Climate related risk and opportunity – an integral part of the investment process
- AP6’s Board of Directors has established goals for AP6’s climate efforts.
- The AP6 Code of Conduct states that, “AP6 shall actively strive to ensure that the companies and funds in which AP6 has invested, identify and take action on climate-related risks and opportunities”.
- AP6 has also integrated climate change related aspects into its assessment of new investments and reviews the climate related risks and opportunities that could impact the investment decision or plan for ownership.
- Questions about the climate related risks and opportunities are included in the template for the annual sustainability assessment of fund managers in AP6’s portfolio.
- AP6 strives to demonstrate the importance of climate issues from an investor perspective. It also strives for more transparency in reporting of environmental impact.
Carbon Footprint – for more transparency
- AP6 calculates the carbon footprint of the investment portfolio on an annual basis using the latest available carbon data. Together with the other Swedish AP Funds’, AP6 has agreed upon four carbon footprint indicators to report on. The Swedish AP Funds have concluded that the carbon footprint is one of several ways to continuously assess investments from a climate perspective. From AP6’s perspective, measuring carbon footprint is a way of requestingmore transparency from unlisted companies and PE funds. It is also a way of increasing awareness of climate issues in the private equity industry on a broader perspective. When it comes to assessing climate related risks or climate impact, the carbon footprint has its limitations.
- For an investor in unlisted companies with a limited number of investments, the divestment of a company in one sector, and the acquisition of another company in a different sector can significantly impact the carbon footprint. A carbon footprint also has other limitations.
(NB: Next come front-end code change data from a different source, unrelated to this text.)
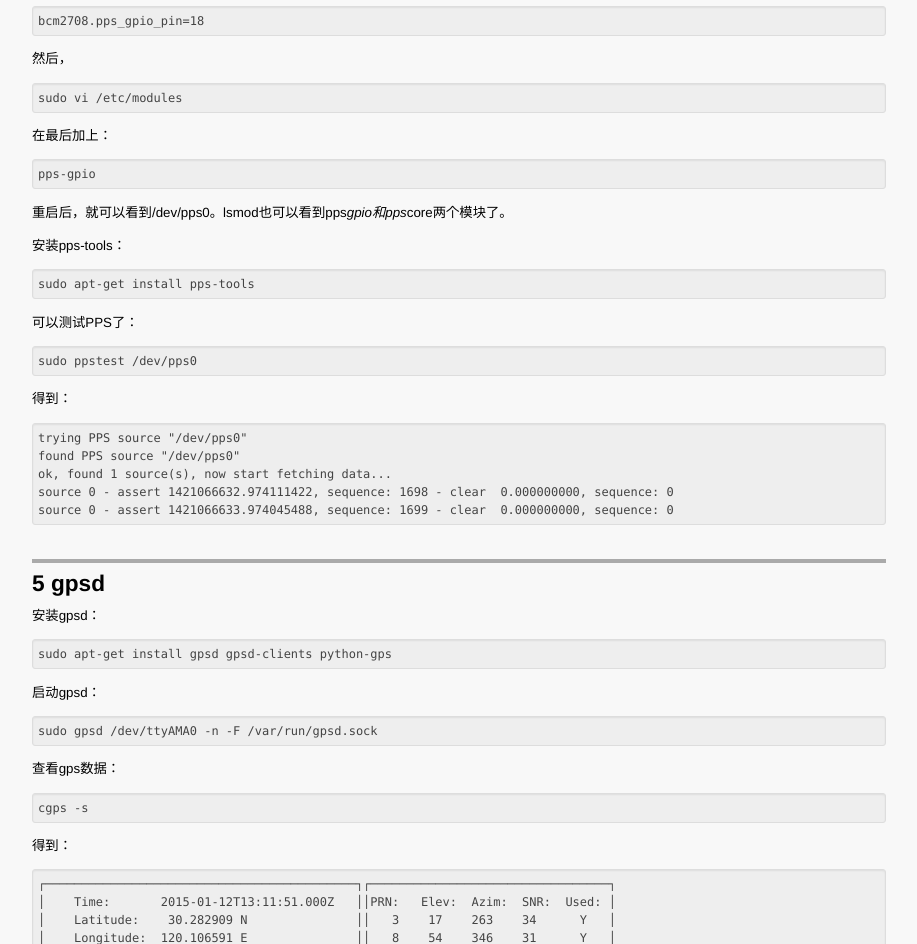
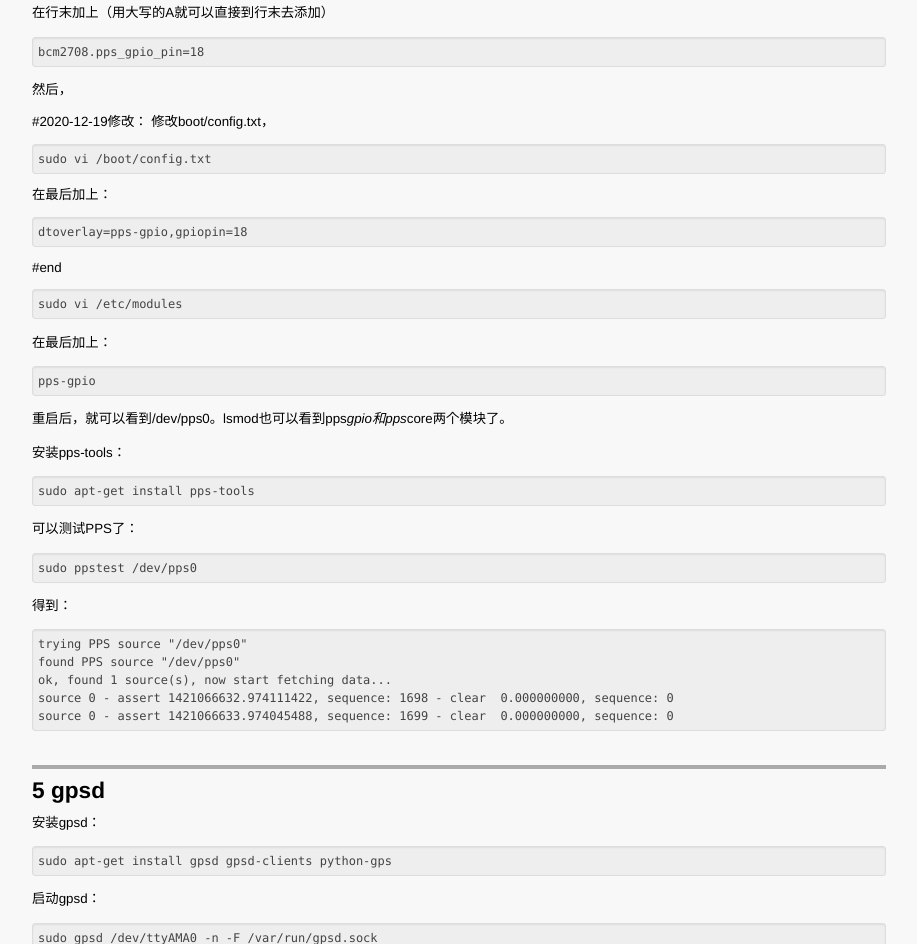
Before and after one commit to wengkai/wengkai.github.com, a plain HTML site: page ntpserver/ntpserver.html in a window 1280 px wide. Shown: the part 5743-6687 px from the top of the page, without its empty margins (181-1098 px from the left). Drawn offline with Linux system fonts and the light colour scheme.

Commit message:
update pps config new way

```diff
--- a/ntpserver/ntpserver.html
+++ b/ntpserver/ntpserver.html
@@ -127,6 +127,8 @@ emap is        : crcrlf,delbs,
 Terminal ready
 </code></pre>
 
+此时可以看到GPS模块的输出了。
+
 <p>Ctrl-A然后Ctrl-X退出picocom。</p>
 
 <h1>2 准备GPS模块</h1>
@@ -205,6 +207,16 @@ Terminal ready
 </code></pre>
 
 <p>然后，</p>
+
+#2020-12-19修改：
+
+修改boot/config.txt，
+<pre><code>sudo vi /boot/config.txt
+</code></pre>
+在最后加上：
+<pre><code>dtoverlay=pps-gpio,gpiopin=18
+</code></pre>
+#end
 
 <pre><code>sudo vi /etc/modules
 </code></pre>
```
As an example, for Scope 1 and 2, reported emission data from companies is not complete and needs to be estimated in varying degrees, only certain asset classes are covered, savings in emissions through products and services are not included and information about fossil fuel reserves and physical climate risks are not included.
- Compared to listed companies, it is not as common for unlisted companies to report their carbon emissions. To a certain extent, it is due to a lower level of public reporting. Furthermore, unlisted companies face different sets of requirements (from their owners, consumers, interest groups and other stakeholders) when it comes to measuring and reporting carbon emissions. Because it is relatively unusual for unlisted companies to report their carbon emissions, access to such information is limited. In order to calculate the carbon footprint of AP6’s unlisted portfolio, the information reported on portfolio companies’ carbon emissions has been combined with estimated carbon emissions.
- Given its mandate and focus, AP6 seldom invests in resource extraction. AP6 has very few investments in the energy sector (as of 2019-12-31, 1.5 % of total managed assets). Most such companies in the portfolio provide services/support to extraction industries. In this segment, there are also examples of companies that are increasingly deriving revenues from renewable energy sources, such as offshore wind power. In general, AP6 avoids investments in fossil fuels and has, on various occasions, declined such opportunities. The reason for this is the negative climate impact associated with fossil fuels and the risk of stranded assets (i.e. assets that are no longer possible to extract due to the limitation of a global carbon budget). There are other financial risks to consider as well.